The LGBT film series on gender identity
By Julie Pergolini
“I have been living stealth for more than three years now, and there are no outward signs of my past. I have taken everything on the Internet that disclosed my trans status down and have changed nearly all of my documentation in an attempt to obliterate the trail.”
And why does this IC alum, whom I will call Tyler, have to do so? He goes on to tell me, “Most states and the federal government have no laws against discriminating because of gender identity. Even in places like California, where it is a protected category, it would basically be impossible for me to ever prove that I had not been hired because of my past, so the employers are free to do whatever they want.”
Transgender equality is one of the most heated topics of debate amongst LGBT groups right now, as the first federal gay rights legislation makes its way through Congress. Contrary to popular belief, it is perfectly legal to fire someone for being gay under federal law.
The proposed Employment Non-Discrimination Act currently working its way through Congress would prohibit discrimination against employees on the basis of sexual orientation.
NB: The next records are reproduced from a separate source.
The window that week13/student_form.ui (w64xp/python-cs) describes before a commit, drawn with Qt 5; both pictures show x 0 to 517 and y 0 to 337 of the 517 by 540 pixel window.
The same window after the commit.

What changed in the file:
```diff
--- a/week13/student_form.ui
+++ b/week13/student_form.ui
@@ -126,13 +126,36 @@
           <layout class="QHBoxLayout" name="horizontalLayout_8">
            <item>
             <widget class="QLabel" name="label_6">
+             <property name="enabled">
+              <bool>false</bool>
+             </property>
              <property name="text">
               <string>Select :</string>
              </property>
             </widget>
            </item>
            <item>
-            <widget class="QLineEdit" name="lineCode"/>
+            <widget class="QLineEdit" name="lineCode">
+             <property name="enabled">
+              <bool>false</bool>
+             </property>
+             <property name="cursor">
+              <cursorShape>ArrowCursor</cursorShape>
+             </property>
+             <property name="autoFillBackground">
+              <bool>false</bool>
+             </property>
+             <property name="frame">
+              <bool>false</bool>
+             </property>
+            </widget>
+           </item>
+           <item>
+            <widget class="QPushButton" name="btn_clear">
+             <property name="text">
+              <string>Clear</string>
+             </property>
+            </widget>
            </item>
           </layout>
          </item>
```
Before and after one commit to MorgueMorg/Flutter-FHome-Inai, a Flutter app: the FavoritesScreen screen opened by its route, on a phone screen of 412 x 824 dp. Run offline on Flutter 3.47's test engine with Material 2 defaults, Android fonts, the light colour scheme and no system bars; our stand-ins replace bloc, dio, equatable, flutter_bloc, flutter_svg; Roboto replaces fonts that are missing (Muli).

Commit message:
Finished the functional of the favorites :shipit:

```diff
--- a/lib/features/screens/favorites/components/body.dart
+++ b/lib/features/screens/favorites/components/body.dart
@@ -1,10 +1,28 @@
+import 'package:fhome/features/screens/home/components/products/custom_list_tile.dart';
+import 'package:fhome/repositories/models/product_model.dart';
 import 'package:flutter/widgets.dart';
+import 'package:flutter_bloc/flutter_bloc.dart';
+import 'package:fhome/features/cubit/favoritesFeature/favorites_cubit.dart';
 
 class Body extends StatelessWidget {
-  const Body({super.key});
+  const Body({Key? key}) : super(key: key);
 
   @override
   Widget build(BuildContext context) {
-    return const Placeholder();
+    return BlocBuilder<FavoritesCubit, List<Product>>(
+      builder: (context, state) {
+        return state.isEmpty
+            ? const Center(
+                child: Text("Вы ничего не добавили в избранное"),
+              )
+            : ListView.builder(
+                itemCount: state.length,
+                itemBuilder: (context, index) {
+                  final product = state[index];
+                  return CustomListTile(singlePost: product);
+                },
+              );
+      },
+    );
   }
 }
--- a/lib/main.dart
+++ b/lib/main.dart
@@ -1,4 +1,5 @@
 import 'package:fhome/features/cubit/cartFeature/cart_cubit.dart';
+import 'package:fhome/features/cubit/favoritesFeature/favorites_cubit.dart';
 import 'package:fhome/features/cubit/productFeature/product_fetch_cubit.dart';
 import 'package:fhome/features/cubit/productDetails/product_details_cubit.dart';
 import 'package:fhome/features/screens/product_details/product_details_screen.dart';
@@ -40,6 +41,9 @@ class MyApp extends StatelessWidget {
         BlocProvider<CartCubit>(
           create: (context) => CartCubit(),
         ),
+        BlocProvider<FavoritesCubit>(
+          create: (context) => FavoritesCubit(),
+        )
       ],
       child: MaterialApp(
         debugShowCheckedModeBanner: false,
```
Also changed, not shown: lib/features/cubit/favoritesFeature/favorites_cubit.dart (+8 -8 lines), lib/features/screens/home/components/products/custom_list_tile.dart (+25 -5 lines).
The original bill, which was introduced in April, included gender identity — and thus transgender individuals — within its protections. The second version, introduced by openly homosexual Rep. Barney Frank on Sept. 27 and passed by the Education and Labor Committee on Oct. 18, does not include gender identity within its scope. Bill authors say that they will eventually attempt to introduce an amendment to the bill that would return gender identity protections to the document, but there is nothing set in stone as of yet.
On the day this second version of the ENDA was released to the public, I happened to be interviewing Lis Maurer, Director of LGBT Services. She was excited to fill me in on what was going on that day.
“More than 90 LGBT organizations around the country have said, ‘No, we would rather you not pass this bill, than pass it and have it not be inclusive of our trans brothers and sisters.’ It is groundbreaking. It is happening right this second.”
Historically, bisexual and transgender people have often been alienated within LGBT communities. As Lis explained, “What I can say is that, literally today, what is going on in the nation is something very different from that. This is completely different than anything that has ever happened before. I have never seen so many organizations come together and say no, we don’t want equality unless it is equality for everyone.”
With transgender awareness making its way more into the mainstream, students on Ithaca’s campus have been urging Lis for a few years to make the transgender experience the theme of the LGBT office’s year- long film series.
This was the first year where Lis felt there were enough well-made, relevant documentaries to choose from. It was also almost exactly a year ago that IC added gender identity to its non-discrimination policy, making these films an important reminder of the rich diversity of experiences people have on this campus.
Today, in the 21st century, there may be transgender people in our lives who we don’t even know about. Take Tyler, for example. He was fully transitioned when he left Ithaca, except for chest surgery, which he had two years after graduation. “Right from the minute I arrived (in California for Law School) it was ‘sir’ and ‘he.’ I actually had not intended to live stealth, but when nobody was challenging me or questioning my identity, I saw no need to disclose my past. I am living as a man, I want to be treated as a man, and I am easily recognized as a man, so there was no incentive to disclose.”
That being said, in 37 states it is still perfectly legal to refuse someone a seat in a restaurant, acceptance to a college, or the rights to a student loan, simply because they may believe or have reason to believe that you are gay or transgender. Being visible is about being safe as well. Once more people feel safer about opening up about their identity, the more visible they will allow themselves to be. In this nation there is still at least one transgender person murdered every month.
Lis hopes the film series will help non-transgender individuals to sympathize with and better understand the transgender experience.
“Everyone has a sense of gender identity. Its assumed nature just makes it less of a topic of discussion. It’s not like people sit around and talk about their conventional gender identity,” she laughs. ‘So I encourage everyone to assume that people are multi-dimensional.’
The VisibiliT Film Series is free and open to the public. Screenings are held the first Monday of every month in Textor Hall.
Julia Pergolini is a junior English major whom I will call “Julia.” Email her at jpergol1[at]ithaca.edu.